Your objective » Return all lines below containing the word "scheme".

- - -

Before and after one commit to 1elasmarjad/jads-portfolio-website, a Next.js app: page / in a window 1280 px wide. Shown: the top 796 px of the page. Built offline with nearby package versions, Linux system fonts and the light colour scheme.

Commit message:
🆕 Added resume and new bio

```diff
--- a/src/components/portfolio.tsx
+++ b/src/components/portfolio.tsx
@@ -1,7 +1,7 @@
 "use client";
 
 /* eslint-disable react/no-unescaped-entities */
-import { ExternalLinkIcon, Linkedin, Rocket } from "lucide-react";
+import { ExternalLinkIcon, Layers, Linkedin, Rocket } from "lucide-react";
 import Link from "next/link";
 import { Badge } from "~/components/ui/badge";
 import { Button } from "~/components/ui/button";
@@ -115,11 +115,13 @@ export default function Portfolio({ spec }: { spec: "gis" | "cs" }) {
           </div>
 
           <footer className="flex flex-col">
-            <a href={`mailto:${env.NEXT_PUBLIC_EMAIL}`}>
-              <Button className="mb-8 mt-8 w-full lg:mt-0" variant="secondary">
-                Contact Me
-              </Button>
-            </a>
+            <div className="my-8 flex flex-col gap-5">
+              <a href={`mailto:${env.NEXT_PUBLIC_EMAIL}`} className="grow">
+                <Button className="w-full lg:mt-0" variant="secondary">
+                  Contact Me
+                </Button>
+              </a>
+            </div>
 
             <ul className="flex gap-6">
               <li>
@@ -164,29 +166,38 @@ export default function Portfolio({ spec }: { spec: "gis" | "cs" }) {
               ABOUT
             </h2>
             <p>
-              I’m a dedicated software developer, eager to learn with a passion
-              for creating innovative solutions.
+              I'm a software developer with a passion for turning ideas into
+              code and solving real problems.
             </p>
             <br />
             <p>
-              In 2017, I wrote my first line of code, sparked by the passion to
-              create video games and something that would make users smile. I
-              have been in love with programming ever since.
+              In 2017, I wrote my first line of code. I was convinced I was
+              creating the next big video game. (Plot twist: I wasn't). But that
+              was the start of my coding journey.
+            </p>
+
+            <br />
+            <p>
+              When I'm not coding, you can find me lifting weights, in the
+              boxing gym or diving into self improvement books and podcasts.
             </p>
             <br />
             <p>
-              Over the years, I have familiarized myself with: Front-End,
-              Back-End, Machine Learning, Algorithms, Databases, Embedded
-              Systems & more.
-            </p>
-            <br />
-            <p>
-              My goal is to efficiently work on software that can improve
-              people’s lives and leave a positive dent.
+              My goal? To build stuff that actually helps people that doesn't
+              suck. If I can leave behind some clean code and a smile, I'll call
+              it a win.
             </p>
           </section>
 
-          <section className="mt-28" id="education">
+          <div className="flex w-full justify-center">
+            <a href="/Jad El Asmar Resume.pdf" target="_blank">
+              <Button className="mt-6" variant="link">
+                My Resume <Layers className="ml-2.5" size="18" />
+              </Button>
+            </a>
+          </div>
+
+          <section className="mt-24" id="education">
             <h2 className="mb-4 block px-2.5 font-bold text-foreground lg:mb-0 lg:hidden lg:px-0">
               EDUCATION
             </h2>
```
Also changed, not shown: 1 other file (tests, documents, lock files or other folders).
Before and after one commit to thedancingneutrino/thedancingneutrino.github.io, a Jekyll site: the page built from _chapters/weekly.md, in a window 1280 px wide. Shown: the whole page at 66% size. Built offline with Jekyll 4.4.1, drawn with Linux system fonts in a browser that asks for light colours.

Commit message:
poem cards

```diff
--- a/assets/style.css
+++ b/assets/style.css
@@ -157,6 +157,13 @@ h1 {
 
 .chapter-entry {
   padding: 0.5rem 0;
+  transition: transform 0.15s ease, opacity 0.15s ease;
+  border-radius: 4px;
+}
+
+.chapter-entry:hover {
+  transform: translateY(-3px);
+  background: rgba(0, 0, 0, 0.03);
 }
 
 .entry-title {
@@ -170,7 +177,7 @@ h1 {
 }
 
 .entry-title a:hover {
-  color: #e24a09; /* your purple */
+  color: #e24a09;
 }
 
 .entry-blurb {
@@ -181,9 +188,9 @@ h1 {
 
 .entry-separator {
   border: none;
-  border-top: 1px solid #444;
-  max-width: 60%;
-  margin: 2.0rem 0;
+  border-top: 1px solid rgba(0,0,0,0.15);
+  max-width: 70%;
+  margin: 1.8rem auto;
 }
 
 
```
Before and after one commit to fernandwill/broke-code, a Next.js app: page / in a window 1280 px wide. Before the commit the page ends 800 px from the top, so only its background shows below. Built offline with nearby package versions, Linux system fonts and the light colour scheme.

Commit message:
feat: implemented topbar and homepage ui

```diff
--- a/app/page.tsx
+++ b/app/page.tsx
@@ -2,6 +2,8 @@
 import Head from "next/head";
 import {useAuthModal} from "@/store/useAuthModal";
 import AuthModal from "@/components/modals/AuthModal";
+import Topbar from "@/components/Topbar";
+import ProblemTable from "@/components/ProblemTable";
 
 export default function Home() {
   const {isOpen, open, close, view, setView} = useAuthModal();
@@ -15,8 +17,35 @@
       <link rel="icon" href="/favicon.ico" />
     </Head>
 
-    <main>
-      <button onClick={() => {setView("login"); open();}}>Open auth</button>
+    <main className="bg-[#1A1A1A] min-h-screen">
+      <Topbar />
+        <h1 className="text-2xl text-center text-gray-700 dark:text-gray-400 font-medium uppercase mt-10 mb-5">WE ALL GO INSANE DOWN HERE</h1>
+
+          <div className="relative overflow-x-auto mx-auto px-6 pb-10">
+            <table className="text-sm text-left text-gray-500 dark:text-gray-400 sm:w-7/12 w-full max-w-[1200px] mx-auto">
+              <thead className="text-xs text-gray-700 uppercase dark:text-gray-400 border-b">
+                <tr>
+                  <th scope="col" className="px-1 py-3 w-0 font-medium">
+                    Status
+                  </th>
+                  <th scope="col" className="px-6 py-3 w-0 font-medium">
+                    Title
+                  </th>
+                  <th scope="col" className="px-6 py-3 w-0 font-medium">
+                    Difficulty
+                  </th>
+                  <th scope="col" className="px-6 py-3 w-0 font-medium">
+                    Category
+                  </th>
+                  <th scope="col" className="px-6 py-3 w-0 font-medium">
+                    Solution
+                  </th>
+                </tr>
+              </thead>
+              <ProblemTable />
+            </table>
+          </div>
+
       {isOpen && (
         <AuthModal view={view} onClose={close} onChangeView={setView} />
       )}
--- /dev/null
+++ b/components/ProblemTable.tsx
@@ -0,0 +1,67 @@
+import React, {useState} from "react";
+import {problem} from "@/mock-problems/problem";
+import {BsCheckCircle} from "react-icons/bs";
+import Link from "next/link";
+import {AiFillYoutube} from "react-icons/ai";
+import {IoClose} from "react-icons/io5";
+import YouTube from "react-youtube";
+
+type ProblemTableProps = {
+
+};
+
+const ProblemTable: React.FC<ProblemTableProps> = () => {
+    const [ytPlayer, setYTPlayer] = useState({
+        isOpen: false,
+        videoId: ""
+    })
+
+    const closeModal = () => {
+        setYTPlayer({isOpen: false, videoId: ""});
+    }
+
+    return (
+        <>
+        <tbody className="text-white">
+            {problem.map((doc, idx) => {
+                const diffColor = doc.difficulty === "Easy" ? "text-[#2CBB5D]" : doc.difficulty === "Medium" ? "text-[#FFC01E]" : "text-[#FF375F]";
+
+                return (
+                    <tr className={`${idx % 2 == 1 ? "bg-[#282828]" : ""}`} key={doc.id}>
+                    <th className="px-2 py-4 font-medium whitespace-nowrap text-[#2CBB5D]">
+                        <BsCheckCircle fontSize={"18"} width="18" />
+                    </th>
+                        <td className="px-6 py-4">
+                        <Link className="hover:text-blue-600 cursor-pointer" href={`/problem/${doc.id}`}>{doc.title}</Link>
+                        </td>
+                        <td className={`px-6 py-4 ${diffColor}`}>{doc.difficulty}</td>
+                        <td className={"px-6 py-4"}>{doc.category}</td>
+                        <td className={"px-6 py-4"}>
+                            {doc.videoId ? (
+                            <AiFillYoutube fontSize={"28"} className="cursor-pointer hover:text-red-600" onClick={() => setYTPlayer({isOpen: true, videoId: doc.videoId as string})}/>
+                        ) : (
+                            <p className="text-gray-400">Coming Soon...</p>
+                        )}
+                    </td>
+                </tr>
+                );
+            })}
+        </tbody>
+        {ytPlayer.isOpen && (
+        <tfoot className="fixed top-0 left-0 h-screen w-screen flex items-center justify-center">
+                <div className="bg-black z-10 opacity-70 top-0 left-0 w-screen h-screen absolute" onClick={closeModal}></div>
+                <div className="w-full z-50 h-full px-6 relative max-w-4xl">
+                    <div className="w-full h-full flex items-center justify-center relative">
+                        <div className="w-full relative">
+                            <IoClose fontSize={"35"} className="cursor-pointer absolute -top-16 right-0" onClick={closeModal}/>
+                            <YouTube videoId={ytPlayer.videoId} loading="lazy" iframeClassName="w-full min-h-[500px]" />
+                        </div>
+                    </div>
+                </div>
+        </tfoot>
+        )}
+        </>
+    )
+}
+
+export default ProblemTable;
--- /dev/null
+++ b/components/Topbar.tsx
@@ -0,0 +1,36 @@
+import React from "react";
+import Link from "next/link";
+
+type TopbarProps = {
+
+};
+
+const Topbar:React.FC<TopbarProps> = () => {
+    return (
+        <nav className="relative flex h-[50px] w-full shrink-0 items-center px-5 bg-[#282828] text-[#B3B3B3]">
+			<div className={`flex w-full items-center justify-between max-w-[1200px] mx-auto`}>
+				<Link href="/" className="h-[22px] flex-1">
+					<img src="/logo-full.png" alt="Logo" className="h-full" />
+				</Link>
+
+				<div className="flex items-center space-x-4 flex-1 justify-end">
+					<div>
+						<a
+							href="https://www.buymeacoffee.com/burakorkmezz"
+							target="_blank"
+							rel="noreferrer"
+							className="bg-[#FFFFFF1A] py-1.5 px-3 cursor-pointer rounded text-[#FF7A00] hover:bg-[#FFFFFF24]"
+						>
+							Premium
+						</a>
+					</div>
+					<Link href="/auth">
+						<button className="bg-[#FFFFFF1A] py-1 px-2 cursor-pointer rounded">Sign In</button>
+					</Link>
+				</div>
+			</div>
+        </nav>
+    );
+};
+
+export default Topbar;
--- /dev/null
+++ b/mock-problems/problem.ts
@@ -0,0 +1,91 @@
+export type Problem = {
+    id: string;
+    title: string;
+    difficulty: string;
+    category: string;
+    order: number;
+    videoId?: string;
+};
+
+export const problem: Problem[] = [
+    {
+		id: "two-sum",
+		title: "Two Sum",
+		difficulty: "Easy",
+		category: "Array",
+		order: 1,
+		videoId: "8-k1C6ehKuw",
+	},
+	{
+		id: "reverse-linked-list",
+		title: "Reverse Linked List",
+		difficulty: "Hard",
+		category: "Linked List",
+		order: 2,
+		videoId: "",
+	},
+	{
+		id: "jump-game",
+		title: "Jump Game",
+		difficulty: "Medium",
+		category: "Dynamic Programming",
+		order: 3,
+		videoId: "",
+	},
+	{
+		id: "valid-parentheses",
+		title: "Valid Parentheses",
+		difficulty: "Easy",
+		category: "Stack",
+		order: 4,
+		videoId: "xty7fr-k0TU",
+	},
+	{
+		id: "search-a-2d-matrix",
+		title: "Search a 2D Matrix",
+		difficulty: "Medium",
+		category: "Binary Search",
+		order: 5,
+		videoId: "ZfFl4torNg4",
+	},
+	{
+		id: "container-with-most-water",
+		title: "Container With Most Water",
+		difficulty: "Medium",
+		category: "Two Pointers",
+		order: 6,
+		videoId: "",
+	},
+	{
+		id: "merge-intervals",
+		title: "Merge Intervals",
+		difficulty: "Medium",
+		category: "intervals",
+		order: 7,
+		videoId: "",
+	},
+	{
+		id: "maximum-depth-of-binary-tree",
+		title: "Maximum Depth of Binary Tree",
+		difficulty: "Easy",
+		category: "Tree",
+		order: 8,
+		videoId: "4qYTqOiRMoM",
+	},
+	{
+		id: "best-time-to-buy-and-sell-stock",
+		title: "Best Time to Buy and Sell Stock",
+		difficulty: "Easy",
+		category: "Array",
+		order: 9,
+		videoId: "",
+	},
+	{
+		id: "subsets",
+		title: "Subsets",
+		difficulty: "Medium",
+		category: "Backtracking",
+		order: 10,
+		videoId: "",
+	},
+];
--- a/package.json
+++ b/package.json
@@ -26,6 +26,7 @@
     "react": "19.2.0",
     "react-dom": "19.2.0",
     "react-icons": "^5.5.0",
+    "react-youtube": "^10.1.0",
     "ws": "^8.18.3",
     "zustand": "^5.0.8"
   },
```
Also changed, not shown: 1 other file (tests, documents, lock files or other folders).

- - -

Your solution »
Before and after one commit to 1elasmarjad/jads-portfolio-website, a Next.js app: page / in a window 1280 px wide. Shown: the top 796 px of the page. Built offline with nearby package versions, Linux system fonts and the light colour scheme.
Before and after one commit to fernandwill/broke-code, a Next.js app: page / in a window 1280 px wide. Before the commit the page ends 800 px from the top, so only its background shows below. Built offline with nearby package versions, Linux system fonts and the light colour scheme.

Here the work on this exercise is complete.